Another Trump-era government shutdown continues, this one with no end in sight. The President, who initially seemed to waver in his demands for wall funding, was urged to shut down the government by the far-right Freedom Caucus. Their actions will affect citizens seeking public services. But it will most immediately and negatively hurt the federal employees we rely on to make government work, reflecting a pattern of mismanagement of public service talent under the Trump administration.
Freedom caucus leader Mark Meadows urged Trump to “stick to his guns” in this “fight.” He told his followers to “remember the Alamo.” His somewhat less inspiring message to the 800,000 federal employees in the trenches who will not be paid until government reopens: “It’s actually part of what you do when you sign up for any public service position.”
Meadows is wrong for a number of reasons. He will continue to receive a paycheck. More troublingly, a politician who uses the fraught language of war to justify an inability to perform the most basic governmental task–to pass a budget–is one that that prefers fighting to governing.
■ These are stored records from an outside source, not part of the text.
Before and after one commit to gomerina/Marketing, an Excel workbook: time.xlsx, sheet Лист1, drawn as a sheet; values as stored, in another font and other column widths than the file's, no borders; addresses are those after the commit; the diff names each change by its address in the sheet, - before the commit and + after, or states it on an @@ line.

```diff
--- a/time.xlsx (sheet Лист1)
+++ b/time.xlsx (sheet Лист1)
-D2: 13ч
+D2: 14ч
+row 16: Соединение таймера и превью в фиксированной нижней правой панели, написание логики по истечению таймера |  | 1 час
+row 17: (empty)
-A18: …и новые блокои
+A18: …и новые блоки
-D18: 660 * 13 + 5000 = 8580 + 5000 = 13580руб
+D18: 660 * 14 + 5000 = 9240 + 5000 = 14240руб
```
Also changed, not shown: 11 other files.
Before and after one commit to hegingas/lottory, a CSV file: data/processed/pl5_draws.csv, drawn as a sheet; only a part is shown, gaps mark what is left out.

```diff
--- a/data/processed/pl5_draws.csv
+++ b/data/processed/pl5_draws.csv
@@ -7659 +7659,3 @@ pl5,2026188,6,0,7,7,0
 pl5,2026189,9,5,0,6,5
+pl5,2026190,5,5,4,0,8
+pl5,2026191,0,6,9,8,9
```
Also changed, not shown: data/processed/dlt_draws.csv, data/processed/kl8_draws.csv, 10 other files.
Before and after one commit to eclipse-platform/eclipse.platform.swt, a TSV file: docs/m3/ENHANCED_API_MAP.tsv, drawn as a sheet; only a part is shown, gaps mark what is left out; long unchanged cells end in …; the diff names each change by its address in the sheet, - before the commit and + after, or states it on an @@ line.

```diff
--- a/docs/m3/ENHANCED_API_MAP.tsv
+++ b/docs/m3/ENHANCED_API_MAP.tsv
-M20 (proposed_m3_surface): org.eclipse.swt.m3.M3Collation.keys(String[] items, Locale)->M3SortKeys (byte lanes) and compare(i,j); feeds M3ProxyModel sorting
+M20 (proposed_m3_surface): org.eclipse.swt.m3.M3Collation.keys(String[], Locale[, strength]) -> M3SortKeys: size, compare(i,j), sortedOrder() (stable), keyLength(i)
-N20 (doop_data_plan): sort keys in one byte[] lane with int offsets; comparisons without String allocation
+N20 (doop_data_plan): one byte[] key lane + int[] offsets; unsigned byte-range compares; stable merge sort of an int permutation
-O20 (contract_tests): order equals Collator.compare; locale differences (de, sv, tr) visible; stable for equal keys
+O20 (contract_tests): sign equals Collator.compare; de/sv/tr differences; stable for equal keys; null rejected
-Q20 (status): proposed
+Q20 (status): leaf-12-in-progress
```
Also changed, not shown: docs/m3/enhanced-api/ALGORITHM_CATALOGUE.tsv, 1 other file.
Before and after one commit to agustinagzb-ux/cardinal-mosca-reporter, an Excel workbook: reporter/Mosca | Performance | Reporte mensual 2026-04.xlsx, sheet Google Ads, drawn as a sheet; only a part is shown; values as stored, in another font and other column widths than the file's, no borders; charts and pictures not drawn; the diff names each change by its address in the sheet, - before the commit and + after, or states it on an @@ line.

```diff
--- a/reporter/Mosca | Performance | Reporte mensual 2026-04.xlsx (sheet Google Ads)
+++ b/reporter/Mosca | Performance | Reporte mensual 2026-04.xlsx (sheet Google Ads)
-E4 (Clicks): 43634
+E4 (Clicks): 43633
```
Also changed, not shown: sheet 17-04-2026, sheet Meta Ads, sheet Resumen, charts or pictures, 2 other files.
And it is hard to imagine we are made safer by not funding the departments of Justice, State or the Homeland Security.
But what Trump and Meadows get most profoundly wrong is the motivation of federal employees. As a professor of public management, I have contributed to a broad body of research showing that people join the public service out of a desire to serve, to make a difference. Those employees with higher public service motivation tend to work harder, improve performance, be more satisfied and more likely to stay in government.
Public service motivation is the federal government’s secret weapon to maintain an extraordinary workforce even in turbulent times. But the Trump administration seems determined to weaken it. Research shows that public service motivation declines when people perceive that their workplace is no longer a place where they can make a difference. Motivation needs to be actively cultivated, not taken for granted. How do you think the 380,000 people being told that their work is “not essential” feel?
Regular citizens are starting to experience the costs of a shutdown, exemplified by overflowing trash bins at National Park facilities. The frustration for federal employees is even worse because they are doubly punished: they face financial hardship and also are denied a chance to do their jobs.
One furloughed employee, Daniel A Sobien of the National Weather Service, told the New York Times that federal employees are “tired of being political pawns.” Brian Turner, a TSA officer, said “I love working for the country,” but added, “I can’t go two months without a paycheck.”
The shutdown is part of a broader pattern for this federal workforce. It is no coincidence that job satisfaction is declining in places such as the State and Education departments, the Consumer Financial Protection Bureau, and the Environmental Protection Agency, places where leaders have seemed indifferent or even actively hostile to the organizational missions. Employees at the departments of Defense, Justice and Interior, as well as those at EPA, will greet the new year without a permanent leader in place.
Public servants have seen President Trump seek to make it easier to fire them, cancel a pay raise, and even blame his legal troubles on the deep state. Trump also applied a partisan us-versus-them spin to the shutdown by falsely tweeting “that most of the people not getting paid are Democrats.” The cumulative effect of this mix of cynicism and conspiracy-mongering is to not just weaken the motivation of current employees, but to also make it harder to recruit the next generation of public servants.
Contrary to what Congressman Meadows said, public servants did not sign up to be shut down. As Sharon Stiteler, a National Park Ranger in Mississippi wrote “None of us took our jobs to get rich. We are public servants, who love what we do. We are incredibly frustrated that we can’t do a fair day’s work for a fair day’s pay.”
Indifference to the actual business of governing is a luxury, one that is afforded to those living in a country where the government works pretty well, as it does in the United States. Most of us do not need to pay attention to the various tasks of government, or to the quality of the federal workforce. But we should expect our elected representatives to do better, to understand that good government needs good government employees. Such employees did not sign up to be sidelined and see their work disrupted. They signed up to serve.
Donald Moynihan is the McCourt Chair at the McCourt School of Public Policy, Georgetown University.